It also found cat videos quite well:
The “brain” simulation was exposed to 10 million randomly selected YouTube video thumbnails over the course of three days and, after being presented with a list of 20,000 different items, it began to recognize pictures of cats using a “deep learning” algorithm. This was despite being fed no information on distinguishing features that might help identify one.
On the surface, it’s a joke about the impending cat video singularity. But it’s a pretty awesome example of machine learning, too. It means that with careful programming, a synthetic network can learn fairly advanced patterns in completely novel data, like cat faces, or what a cat even IS.
Alan Turing’s 100th Birthday
Google celebrates the legendary father of computer science, codebreaker, and tragic victim of sexual intolerance with today’s interactive doodle.
Can’t quite figure out how to play with the Google Turing machine? This video has some hints.
How much smarter would our tech be now if Turing had been celebrating his marriage at 41, instead of harassed into suicide as a gay man?
Today’s Google doodle celebrates what would have been the 78th birthday of Bob Moog, the father of electronic music. His Moog synthesizer grew out of his theramin manufacturing company (who would have thought those wouldn’t take off?) and changed music forever. Yes, without Moog, there would be no Skrillex. Shocking.

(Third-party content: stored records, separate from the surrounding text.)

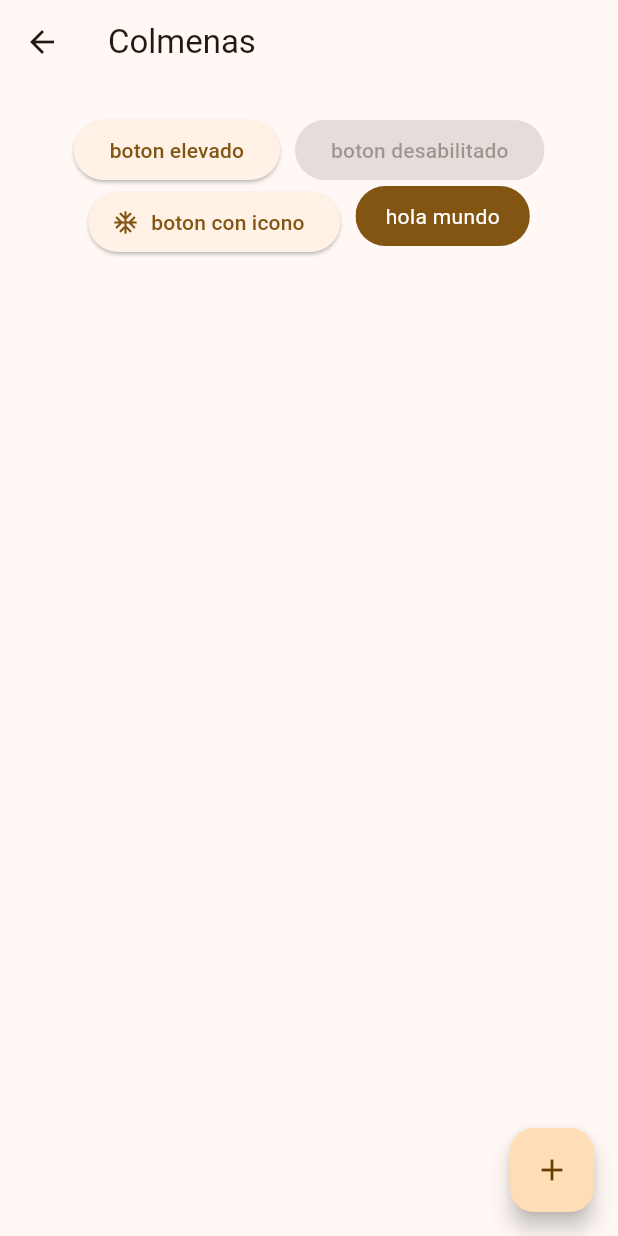
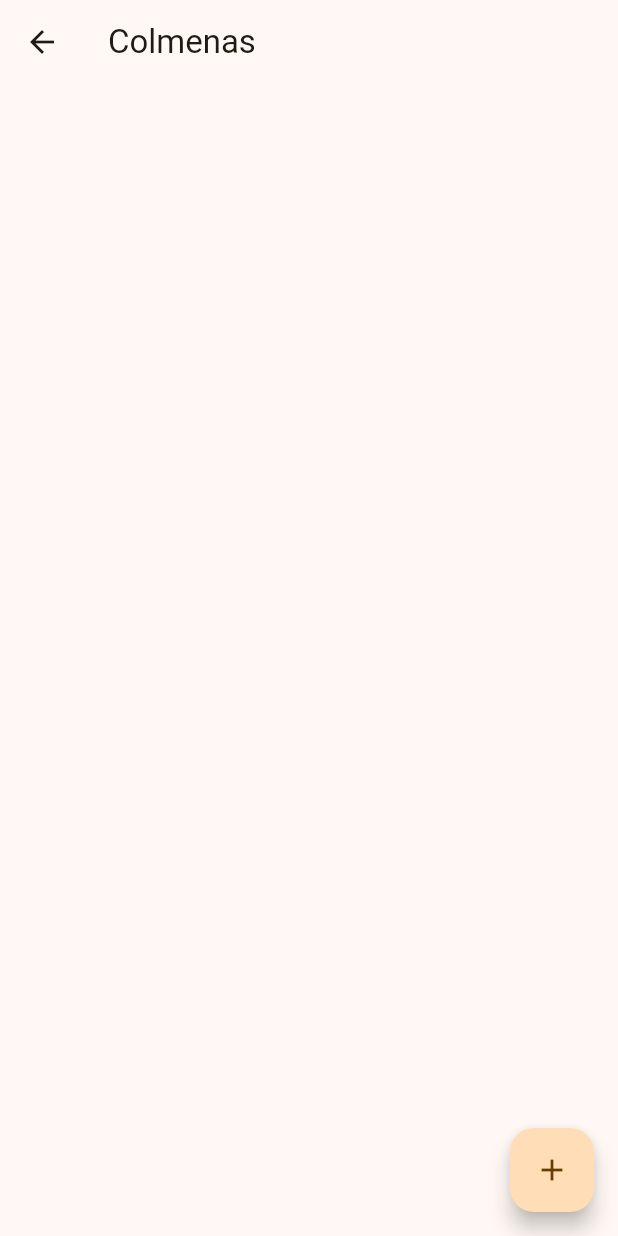
Before and after one commit to john-monsalve94/pruebasApisempabee, a Flutter app: the screen it shows after launch, after a tap on "colmenas", on a phone screen of 412 x 824 dp. Run offline on Flutter 3.47's test engine with Material 3 defaults, Android fonts, the light colour scheme and no system bars; our stand-ins replace go_router.

Commit message:
iniciaciando componentes de empabee

```diff
--- a/lib/presentation/screens/colmenas/colmenas_screen.dart
+++ b/lib/presentation/screens/colmenas/colmenas_screen.dart
@@ -37,15 +37,15 @@ class _ColmenasView extends StatelessWidget {
           spacing: 10,
           alignment: WrapAlignment.center,
           children: [
-            ElevatedButton(
-                onPressed: () {}, child: const Text('boton elevado')),
-            ElevatedButton(
-                onPressed: null, child: const Text('boton desabilitado')),
-            ElevatedButton.icon(
-                onPressed: () {},
-                icon: Icon(Icons.ac_unit_outlined),
-                label: Text('boton con icono')),
-            CustomButton(),
+          //   ElevatedButton(
+          //       onPressed: () {}, child: const Text('boton elevado')),
+          //   ElevatedButton(
+          //       onPressed: null, child: const Text('boton desabilitado')),
+          //   ElevatedButton.icon(
+          //       onPressed: () {},
+          //       icon: Icon(Icons.ac_unit_outlined),
+          //       label: Text('boton con icono')),
+            // CustomButton(),
           ],
         ),
       ),
--- a/lib/presentation/screens/home/home_screen.dart
+++ b/lib/presentation/screens/home/home_screen.dart
@@ -2,7 +2,6 @@ import 'package:empabee/config/menu/menu_items.dart';
 import 'package:empabee/theme/app_theme.dart';
 import 'package:flutter/material.dart';
 import 'package:go_router/go_router.dart';
-
 
 class HomeScreen extends StatelessWidget {
   const HomeScreen({super.key});
@@ -11,7 +10,26 @@ class HomeScreen extends StatelessWidget {
   Widget build(BuildContext context) {
     return Scaffold(
       appBar: AppBar(
-        title: const Text('colmenas y graficas'),
+
+        title: const Text('Bienvenido a EmpaBee'), centerTitle: true,
+        actions: <Widget>[
+          IconButton(
+            icon: const Icon(
+              Icons.notifications,
+            ),
+            tooltip: 'Notificaciones',color: Color.fromARGB(255, 235, 184, 32),
+            onPressed: () {},
+          ),
+                    IconButton(
+            icon: const Icon(
+              Icons.account_circle_outlined,color: Color.fromARGB(255, 235, 184, 32),
+            ),
+            tooltip: 'Perfil',
+            onPressed: () {},
+          )
+
+        ],
+
         // centerTitle: true,
       ),
       body: const _HomeView(),
```
Also changed, not shown: lib/presentation/screens/graficas/graficas_screens.dart (+10 -1 lines).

He started from a background in hard science, holding two bachelor’s degrees and a PhD in engineering physics. But he was able to apply his knowledge to his creativity, building tools for musicians worldwide to draw inspiration from. He took simple relationships of voltage and frequency (and the invention of a little thing called the transistor) and painted entirely new landscapes of sound.
You can play the Moog Google synth (hint: use your keyboard), and even record a four-track song! I hope you didn’t want to get anything done today.
Little known fact: Moog said his name was pronounced “moh-g”, not “moo-g”. I’m sure that correction will stick with everyone.
Today’s Google Doodle Celebrates Discoverer of King Tut: Howard Carter
“Can you see anything?”
“Yes, wonderful things.”
That was the exchange between Lord Carnarvon and Howard Carter as Carter breached the tomb door for the first time. The discovery of King Tut’s tomb has given scholars and explorers a century of inspiration, and a window into the past.
You may have heard of the “Mummy’s Curse”, the supposed early deaths of many of Howard’s team after entering Tut’s tomb. Don’t worry, science is all over that, debunking the suspicion and burying that rumor deep in the ground.
Bonus: Here’s a replay of a live chat Science magazine did with two mummy experts about the nitty gritty of being a mummy researcher.
Google Begins Testing Augmented Reality Glasses
Google has started testing their super-secret augmented reality glasses, something they are calling Project Glass. These Star Trek-looking prototypes (below) are going to be out in public, being put through some initial paces.
Phone calls, contextual information like weather and transportation routes, capturing photos, calendar management, even video chat. It looks like a pretty cool view of the future. Obviously, the features outlined in the video probably aren’t written into the prototypes yet, but they give a great idea of what Google has planned for Project Glass. Someone should ask that guy’s friend why he doesn’t have a pair, though. Is it because the narrator looked like a weirdo walking around with shifty eyes, talking to himself?
Google also announced the project this morning on Google+, and you can go check it out. That strikes me as a very good way to ensure that almost no one hears about it.